Aim of the task — Extract each line holding the word "TicketTyp" from the entries.

(Change listing data)
>>>

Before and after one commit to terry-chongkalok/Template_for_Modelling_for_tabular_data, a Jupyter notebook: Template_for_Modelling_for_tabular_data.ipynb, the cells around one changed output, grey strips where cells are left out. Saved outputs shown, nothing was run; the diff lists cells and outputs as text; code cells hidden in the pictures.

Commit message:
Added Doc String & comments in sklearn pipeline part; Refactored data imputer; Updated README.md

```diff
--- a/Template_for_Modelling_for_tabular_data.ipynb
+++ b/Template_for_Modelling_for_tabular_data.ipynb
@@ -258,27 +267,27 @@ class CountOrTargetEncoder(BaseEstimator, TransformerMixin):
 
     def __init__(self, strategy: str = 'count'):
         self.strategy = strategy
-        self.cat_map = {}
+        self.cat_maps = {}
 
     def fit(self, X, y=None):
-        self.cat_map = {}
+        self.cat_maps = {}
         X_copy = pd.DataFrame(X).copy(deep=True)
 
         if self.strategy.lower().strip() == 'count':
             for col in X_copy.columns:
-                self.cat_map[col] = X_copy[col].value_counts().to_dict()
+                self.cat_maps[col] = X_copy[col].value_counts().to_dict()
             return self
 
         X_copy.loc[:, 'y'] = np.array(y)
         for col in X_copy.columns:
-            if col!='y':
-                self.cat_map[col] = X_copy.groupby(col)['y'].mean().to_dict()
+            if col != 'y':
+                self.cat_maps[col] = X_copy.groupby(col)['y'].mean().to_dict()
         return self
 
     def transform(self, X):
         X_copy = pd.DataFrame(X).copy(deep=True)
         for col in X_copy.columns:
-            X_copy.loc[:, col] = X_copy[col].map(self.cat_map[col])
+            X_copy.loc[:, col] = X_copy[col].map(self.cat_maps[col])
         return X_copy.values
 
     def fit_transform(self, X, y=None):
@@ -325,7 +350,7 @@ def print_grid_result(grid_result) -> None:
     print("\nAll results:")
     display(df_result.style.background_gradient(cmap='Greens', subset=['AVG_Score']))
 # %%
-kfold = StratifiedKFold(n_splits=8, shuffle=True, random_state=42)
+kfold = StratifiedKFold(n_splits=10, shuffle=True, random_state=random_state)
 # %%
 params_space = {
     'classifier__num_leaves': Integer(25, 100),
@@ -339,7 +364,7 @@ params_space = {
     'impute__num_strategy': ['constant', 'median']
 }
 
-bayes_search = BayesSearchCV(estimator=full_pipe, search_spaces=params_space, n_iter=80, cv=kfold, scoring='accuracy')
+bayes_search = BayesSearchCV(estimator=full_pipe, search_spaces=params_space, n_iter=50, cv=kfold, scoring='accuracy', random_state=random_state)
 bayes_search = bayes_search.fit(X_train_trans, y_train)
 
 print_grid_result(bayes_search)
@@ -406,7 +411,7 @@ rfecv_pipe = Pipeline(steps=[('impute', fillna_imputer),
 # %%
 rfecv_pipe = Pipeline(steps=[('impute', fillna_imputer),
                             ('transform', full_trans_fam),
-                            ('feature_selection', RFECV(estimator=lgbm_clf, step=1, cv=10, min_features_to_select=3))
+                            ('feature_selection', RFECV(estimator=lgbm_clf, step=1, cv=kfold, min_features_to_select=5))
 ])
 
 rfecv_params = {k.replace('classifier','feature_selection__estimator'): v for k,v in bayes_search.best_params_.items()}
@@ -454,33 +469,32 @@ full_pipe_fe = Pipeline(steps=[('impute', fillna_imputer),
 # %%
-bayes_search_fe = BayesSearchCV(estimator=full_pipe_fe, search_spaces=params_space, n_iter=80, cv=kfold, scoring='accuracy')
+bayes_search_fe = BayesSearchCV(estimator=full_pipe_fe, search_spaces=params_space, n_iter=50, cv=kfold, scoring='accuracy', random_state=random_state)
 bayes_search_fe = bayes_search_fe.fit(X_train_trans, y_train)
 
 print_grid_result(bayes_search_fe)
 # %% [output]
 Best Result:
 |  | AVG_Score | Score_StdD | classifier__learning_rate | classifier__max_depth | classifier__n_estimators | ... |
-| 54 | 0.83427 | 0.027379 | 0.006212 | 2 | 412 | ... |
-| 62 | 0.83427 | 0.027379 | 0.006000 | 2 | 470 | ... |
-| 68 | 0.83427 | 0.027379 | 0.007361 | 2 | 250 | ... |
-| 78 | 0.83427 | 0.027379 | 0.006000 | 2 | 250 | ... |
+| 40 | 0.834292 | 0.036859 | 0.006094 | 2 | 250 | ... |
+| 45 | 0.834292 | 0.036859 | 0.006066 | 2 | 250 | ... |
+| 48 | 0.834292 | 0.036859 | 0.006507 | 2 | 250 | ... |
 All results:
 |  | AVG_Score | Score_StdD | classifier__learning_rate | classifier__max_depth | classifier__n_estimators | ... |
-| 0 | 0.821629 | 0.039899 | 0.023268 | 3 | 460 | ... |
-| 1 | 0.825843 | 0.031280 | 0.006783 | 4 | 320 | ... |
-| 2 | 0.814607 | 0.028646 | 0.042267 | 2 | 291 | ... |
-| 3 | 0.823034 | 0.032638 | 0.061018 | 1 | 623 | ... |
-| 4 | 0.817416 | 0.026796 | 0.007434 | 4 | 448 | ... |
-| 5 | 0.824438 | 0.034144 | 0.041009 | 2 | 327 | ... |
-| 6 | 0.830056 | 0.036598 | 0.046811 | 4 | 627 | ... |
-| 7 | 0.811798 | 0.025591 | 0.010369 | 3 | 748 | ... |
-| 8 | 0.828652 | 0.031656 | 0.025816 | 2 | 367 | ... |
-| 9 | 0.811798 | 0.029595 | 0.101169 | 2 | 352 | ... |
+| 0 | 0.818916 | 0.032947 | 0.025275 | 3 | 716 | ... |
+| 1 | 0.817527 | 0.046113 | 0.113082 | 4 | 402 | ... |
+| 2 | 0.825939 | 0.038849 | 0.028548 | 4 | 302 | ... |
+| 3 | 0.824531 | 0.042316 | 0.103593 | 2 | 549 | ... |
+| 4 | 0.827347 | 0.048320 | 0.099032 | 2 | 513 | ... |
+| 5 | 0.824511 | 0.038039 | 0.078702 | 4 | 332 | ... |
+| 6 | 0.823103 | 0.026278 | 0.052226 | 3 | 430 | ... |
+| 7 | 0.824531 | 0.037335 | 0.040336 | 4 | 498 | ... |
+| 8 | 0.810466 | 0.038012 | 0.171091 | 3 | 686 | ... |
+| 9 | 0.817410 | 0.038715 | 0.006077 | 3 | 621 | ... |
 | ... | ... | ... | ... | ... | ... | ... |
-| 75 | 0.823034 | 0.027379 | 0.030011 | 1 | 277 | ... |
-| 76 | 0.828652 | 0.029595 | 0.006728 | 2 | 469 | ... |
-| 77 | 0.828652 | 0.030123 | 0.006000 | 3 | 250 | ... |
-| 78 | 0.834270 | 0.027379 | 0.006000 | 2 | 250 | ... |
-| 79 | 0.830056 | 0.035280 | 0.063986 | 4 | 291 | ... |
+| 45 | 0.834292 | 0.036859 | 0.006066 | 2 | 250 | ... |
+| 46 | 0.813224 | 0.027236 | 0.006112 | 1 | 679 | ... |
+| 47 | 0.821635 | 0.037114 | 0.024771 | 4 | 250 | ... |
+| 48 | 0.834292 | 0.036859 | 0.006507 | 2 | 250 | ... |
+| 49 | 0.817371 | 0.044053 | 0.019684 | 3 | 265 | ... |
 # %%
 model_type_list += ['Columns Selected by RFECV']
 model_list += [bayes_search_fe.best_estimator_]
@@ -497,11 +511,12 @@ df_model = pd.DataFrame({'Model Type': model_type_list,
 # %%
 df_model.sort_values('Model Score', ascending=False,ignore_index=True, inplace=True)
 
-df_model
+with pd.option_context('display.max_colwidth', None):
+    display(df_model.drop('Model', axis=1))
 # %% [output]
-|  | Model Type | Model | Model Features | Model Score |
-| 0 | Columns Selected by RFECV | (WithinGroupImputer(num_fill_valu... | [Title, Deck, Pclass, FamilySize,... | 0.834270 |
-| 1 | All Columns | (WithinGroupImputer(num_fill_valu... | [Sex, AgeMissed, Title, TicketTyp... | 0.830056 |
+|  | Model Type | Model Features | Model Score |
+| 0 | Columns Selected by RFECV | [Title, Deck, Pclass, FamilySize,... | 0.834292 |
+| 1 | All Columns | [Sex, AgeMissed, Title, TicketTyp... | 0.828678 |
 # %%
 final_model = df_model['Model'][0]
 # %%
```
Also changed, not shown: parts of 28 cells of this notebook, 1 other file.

<<<

Result for this exercise —
-| 1 | All Columns | (WithinGroupImputer(num_fill_valu... | [Sex, AgeMissed, Title, TicketTyp... | 0.830056 |
+| 1 | All Columns | [Sex, AgeMissed, Title, TicketTyp... | 0.828678 |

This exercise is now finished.